Three Science-Backed Reasons to Curl Up with a Good Book

Before smartphones, we tucked a book under our arm to board a train, a plane or wait in a doctor’s office. We purchased, borrowed and traded them. Oprah gifted them and mothered a new generation of book clubs. Now, as we squeeze into our commuter seats, we find it easier to scroll through social media and perhaps read a quick article online. That’s still reading, right? Turns out, it isn’t. If you miss curling up on the sofa with a good book, here are three reasons why reviving your reading habit is as important as eating whole, fresh foods, and your no excuses workout schedule.

One—Six Minutes of Reading Reduces Stress Levels by Two Thirds

A study at the University of Sussex found that reading reduces stress levels by 68 percent and can do so within six minutes. Surprisingly, reading is more effective in reducing stress than listening to music or taking a walk. The body is designed for quick bursts of stress hormones, “the flight or fight” response of immediate danger. The body is not designed for the continual drip of cortisol endemic to our society and contributing to the rise in chronic inflammatory diseases. We may not be able to escape the stress in our daily lives, but we can escape into the pages of a good story.

Two—Prevent Memory Loss with a Lifetime Reading Habit

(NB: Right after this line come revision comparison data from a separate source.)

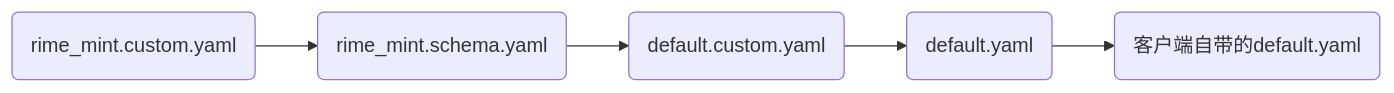
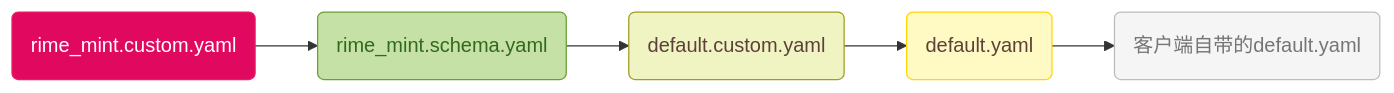
The second of 2 diagrams in zh/guide/configurationOverride.md (Mintimate/DocVitePressOMR), drawn with Mermaid before and after one commit. The commit also changed other lines of this file and 1 other file, not shown here.

Commit message:
feat: 为配置覆写指南添加Mermaid流程图说明配置类型及优先级

````diff
--- a/zh/guide/configurationOverride.md
+++ b/zh/guide/configurationOverride.md
@@ -99,7 +142,13 @@
 ```mermaid
 graph LR
-    A(rime_mint.custom.yaml) --> B(rime_mint.schema.yaml)
-    B --> C(default.custom.yaml)
-    C --> D(default.yaml)
-    D --> E(客户端自带的default.yaml)
+    A(rime_mint.custom.yaml):::custom --> B(rime_mint.schema.yaml):::schema
+    B --> C(default.custom.yaml):::defaultCustom
+    C --> D(default.yaml):::default
+    D --> E(客户端自带的default.yaml):::client
+
+    classDef custom fill:#E0095F,stroke:#e91e63,color:#ffffff;
+    classDef schema fill:#c5e1a5,stroke:#689f38,color:#33691e;
+    classDef defaultCustom fill:#f0f4c3,stroke:#9e9d24,color:#5d4037;
+    classDef default fill:#fff9c4,stroke:#ffd600,color:#5d4037;
+    classDef client fill:#f5f5f5,stroke:#bdbdbd,color:#757575;
 ```
````
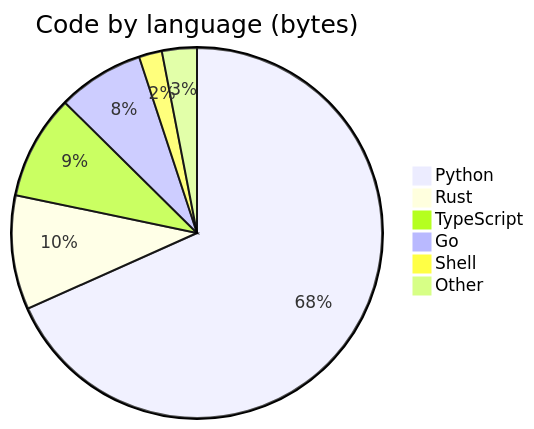
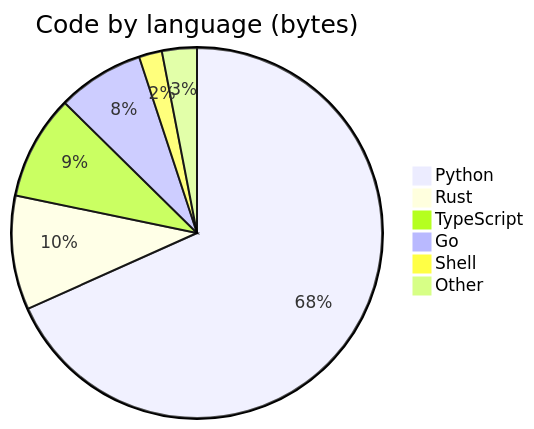
Before and after one commit to adeoluo/profile-forge: the third of 3 diagrams in examples/adeoluo.README.md, drawn with Mermaid. The commit also changed other lines of this file and 1 other file, not shown here.

````diff
--- a/examples/adeoluo.README.md
+++ b/examples/adeoluo.README.md
@@ -286,10 +286,10 @@
 ```mermaid
 pie
   title Code by language (bytes)
   "Python" : 2563884
   "Rust" : 374068
   "TypeScript" : 342399
-  "Go" : 283138
+  "Go" : 284199
   "Shell" : 75482
   "Other" : 114296
 ```
````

A Journal of Neurology study concluded that mentally stimulating activities such as reading, when continued throughout one’s life, reduces memory decline significantly. Mental activity late in life indicated a 32 percent lower rate of decline. Although researchers have yet to prove a direct cause and effect relationship between intellectual activity and Alzheimer’s, inactivity is generally considered a risk factor. As with muscle strength and flexibility—use it or lose it.

Three—Reading Helps Lull the Body to Sleep

The University of Sussex study also found that watching back to back episodes of your favorite Netflix series might help take your mind off work, but the blue light emissions from the screen signals the body that it’s time to wake up. The body wants to be lulled to sleep. A warm bath and story time induces sleep in adults the same as it does for toddlers.

Take a digital break before bed; the emails will be waiting in the morning. Curl up in a comfy spot under a cozy throw and spend 15 to 20 minutes with a good book. Buy them, borrow them and trade them. Let their pages dust off the stressors of your day, invigorate your mind and prepare your body for a good night’s sleep.